**What you have to do:** Would you repeat, exactly as given, the line with "docs: actualizar contexto" and every line after it to the end of the entries?

(Version comparison data)
_ _ _ _
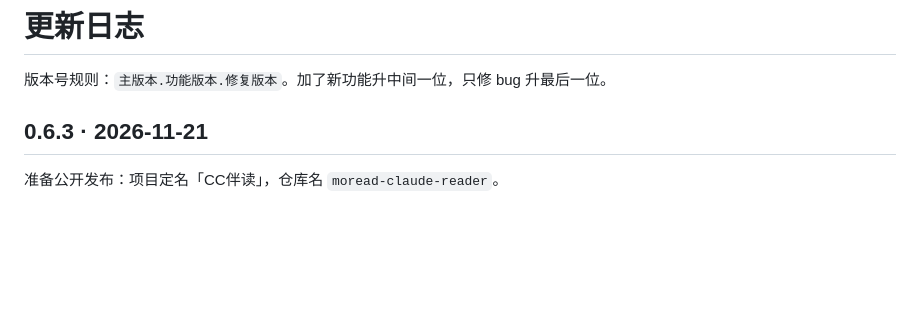
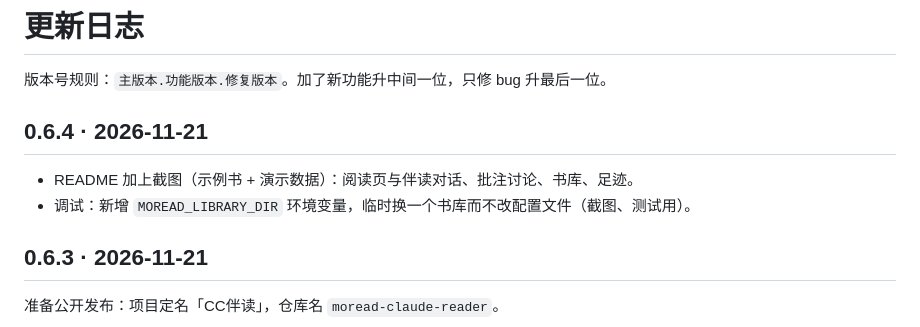
Before and after one commit to liangsheng-sys/moread-claude-reader, a Markdown page: CHANGELOG.md, the part around the change. GitHub-like rendering; blank space fills up the shorter version.

```diff
--- a/CHANGELOG.md
+++ b/CHANGELOG.md
@@ -1,6 +1,11 @@
 # 更新日志
 
 版本号规则：`主版本.功能版本.修复版本`。加了新功能升中间一位，只修 bug 升最后一位。
+
+## 0.6.4 · 2026-11-21
+
+- README 加上截图（示例书 + 演示数据）：阅读页与伴读对话、批注讨论、书库、足迹。
+- 调试：新增 `MOREAD_LIBRARY_DIR` 环境变量，临时换一个书库而不改配置文件（截图、测试用）。
 
 ## 0.6.3 · 2026-11-21
 
```
Also changed, not shown: CLAUDE.md (+1 -1 lines), README.md (+11 -1 lines), docs/images/annotation.png (added), docs/images/library.png (added), docs/images/reader-chat.png (added), docs/images/stats.png (added), 2 other files.
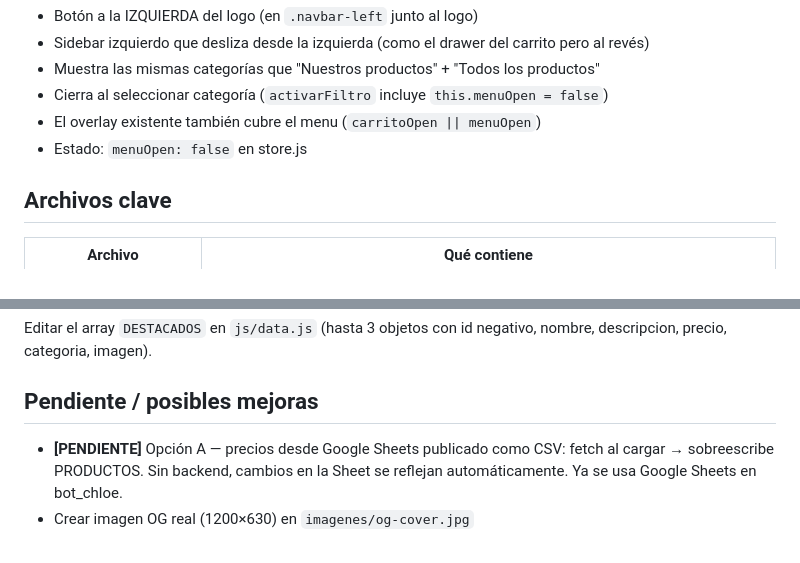
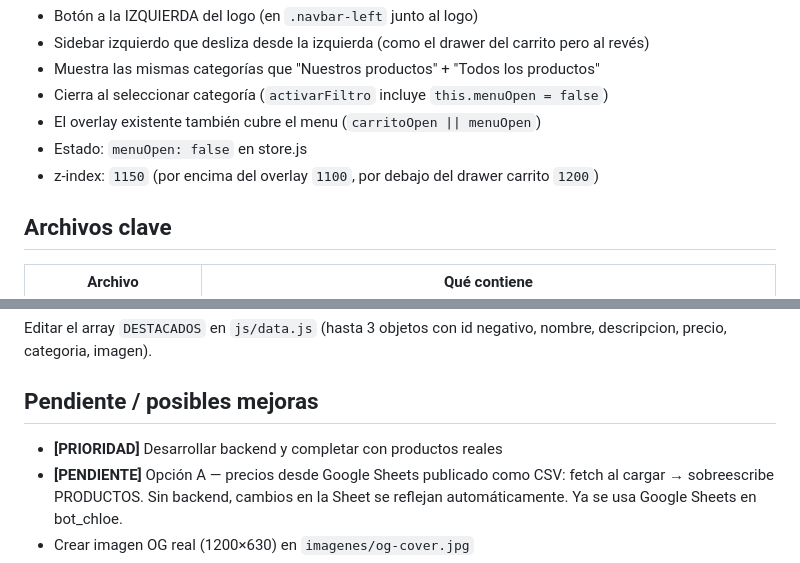
Before and after one commit to darioramadan/chloe_merceria, a Markdown page: .claude/contexto.md, 2 parts joined by grey strips. Rendered like a GitHub page.

Commit message:
docs: actualizar contexto — fix z-index y próximo pendiente backend

```diff
--- a/.claude/contexto.md
+++ b/.claude/contexto.md
@@ -92,6 +92,7 @@ Se ejecutó el plan de refactor completo:
 - Cierra al seleccionar categoría (`activarFiltro` incluye `this.menuOpen = false`)
 - El overlay existente también cubre el menu (`carritoOpen || menuOpen`)
 - Estado: `menuOpen: false` en store.js
+- z-index: `1150` (por encima del overlay `1100`, por debajo del drawer carrito `1200`)
 
 ## Archivos clave
 
@@ -120,6 +121,7 @@ Y crear el SVG correspondiente en `imagenes/productos/`.
 Editar el array `DESTACADOS` en `js/data.js` (hasta 3 objetos con id negativo, nombre, descripcion, precio, categoria, imagen).
 
 ## Pendiente / posibles mejoras
+- **[PRIORIDAD]** Desarrollar backend y completar con productos reales
 - **[PENDIENTE]** Opción A — precios desde Google Sheets publicado como CSV: fetch al cargar → sobreescribe PRODUCTOS. Sin backend, cambios en la Sheet se reflejan automáticamente. Ya se usa Google Sheets en bot_chloe.
 - Crear imagen OG real (1200×630) en `imagenes/og-cover.jpg`
 - Actualizar URL en metas OG/canonical con dominio real cuando esté hosteado
```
_ _ _ _
**Solution for this task:**
docs: actualizar contexto — fix z-index y próximo pendiente backend

```diff
--- a/.claude/contexto.md
+++ b/.claude/contexto.md
@@ -92,6 +92,7 @@ Se ejecutó el plan de refactor completo:
 - Cierra al seleccionar categoría (`activarFiltro` incluye `this.menuOpen = false`)
 - El overlay existente también cubre el menu (`carritoOpen || menuOpen`)
 - Estado: `menuOpen: false` en store.js
+- z-index: `1150` (por encima del overlay `1100`, por debajo del drawer carrito `1200`)
 
 ## Archivos clave
 
@@ -120,6 +121,7 @@ Y crear el SVG correspondiente en `imagenes/productos/`.
 Editar el array `DESTACADOS` en `js/data.js` (hasta 3 objetos con id negativo, nombre, descripcion, precio, categoria, imagen).
 
 ## Pendiente / posibles mejoras
+- **[PRIORIDAD]** Desarrollar backend y completar con productos reales
 - **[PENDIENTE]** Opción A — precios desde Google Sheets publicado como CSV: fetch al cargar → sobreescribe PRODUCTOS. Sin backend, cambios en la Sheet se reflejan automáticamente. Ya se usa Google Sheets en bot_chloe.
 - Crear imagen OG real (1200×630) en `imagenes/og-cover.jpg`
 - Actualizar URL en metas OG/canonical con dominio real cuando esté hosteado
```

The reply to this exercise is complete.